Source data
★ ★ ★

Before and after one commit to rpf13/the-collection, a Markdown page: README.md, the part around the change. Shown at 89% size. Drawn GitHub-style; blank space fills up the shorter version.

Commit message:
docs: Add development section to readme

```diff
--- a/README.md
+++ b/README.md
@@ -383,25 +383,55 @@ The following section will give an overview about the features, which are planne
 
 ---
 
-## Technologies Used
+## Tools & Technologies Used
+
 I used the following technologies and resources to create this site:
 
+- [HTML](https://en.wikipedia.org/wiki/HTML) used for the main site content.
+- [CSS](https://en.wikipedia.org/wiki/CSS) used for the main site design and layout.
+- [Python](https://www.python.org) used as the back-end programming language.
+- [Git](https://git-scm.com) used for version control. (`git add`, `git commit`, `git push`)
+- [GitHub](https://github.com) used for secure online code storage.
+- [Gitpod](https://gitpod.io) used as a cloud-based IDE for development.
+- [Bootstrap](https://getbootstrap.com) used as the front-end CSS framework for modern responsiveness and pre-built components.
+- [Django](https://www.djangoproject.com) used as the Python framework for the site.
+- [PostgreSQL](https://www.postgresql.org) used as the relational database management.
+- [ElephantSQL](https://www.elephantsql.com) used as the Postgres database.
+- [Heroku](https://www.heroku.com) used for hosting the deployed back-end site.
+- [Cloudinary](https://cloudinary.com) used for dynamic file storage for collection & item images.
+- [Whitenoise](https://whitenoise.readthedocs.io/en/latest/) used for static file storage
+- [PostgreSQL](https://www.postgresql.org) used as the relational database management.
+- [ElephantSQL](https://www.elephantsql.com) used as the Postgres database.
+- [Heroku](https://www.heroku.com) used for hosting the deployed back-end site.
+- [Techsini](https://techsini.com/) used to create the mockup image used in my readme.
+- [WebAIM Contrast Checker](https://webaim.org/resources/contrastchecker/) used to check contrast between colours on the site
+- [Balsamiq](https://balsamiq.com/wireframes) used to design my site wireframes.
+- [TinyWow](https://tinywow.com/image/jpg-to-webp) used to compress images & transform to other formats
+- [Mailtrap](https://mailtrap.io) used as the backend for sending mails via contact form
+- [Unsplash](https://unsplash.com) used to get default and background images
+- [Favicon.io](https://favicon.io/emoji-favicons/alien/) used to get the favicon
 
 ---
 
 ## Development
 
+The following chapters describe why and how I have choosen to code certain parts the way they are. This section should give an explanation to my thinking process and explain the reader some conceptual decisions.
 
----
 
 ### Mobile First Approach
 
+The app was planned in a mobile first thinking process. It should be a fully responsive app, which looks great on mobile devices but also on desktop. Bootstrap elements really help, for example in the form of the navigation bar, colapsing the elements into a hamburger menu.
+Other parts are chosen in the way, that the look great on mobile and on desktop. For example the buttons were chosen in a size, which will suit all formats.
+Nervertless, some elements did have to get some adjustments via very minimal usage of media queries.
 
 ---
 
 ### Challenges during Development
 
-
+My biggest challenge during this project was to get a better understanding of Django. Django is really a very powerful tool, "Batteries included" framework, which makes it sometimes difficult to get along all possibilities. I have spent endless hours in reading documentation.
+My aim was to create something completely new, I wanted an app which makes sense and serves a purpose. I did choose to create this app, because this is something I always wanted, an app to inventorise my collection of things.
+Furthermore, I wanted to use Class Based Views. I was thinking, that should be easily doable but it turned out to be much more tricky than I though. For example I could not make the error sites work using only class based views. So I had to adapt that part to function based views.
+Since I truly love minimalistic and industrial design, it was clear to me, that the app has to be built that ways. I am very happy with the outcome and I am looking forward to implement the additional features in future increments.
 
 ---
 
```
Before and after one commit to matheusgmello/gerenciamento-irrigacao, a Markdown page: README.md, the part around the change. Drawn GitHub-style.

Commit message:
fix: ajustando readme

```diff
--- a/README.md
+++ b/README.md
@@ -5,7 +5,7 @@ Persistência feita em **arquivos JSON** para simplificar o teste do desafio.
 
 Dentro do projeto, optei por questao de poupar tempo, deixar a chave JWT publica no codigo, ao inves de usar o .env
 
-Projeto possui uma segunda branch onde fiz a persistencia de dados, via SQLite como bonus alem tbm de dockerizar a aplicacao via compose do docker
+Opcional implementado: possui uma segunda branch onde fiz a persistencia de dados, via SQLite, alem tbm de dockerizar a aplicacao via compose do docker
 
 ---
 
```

★ ★ ★

What the task asks
Scan the listing above and identify each line holding the string "compose"; copy every such line.

Exercise output
-Projeto possui uma segunda branch onde fiz a persistencia de dados, via SQLite como bonus alem tbm de dockerizar a aplicacao via compose do docker
+Opcional implementado: possui uma segunda branch onde fiz a persistencia de dados, via SQLite, alem tbm de dockerizar a aplicacao via compose do docker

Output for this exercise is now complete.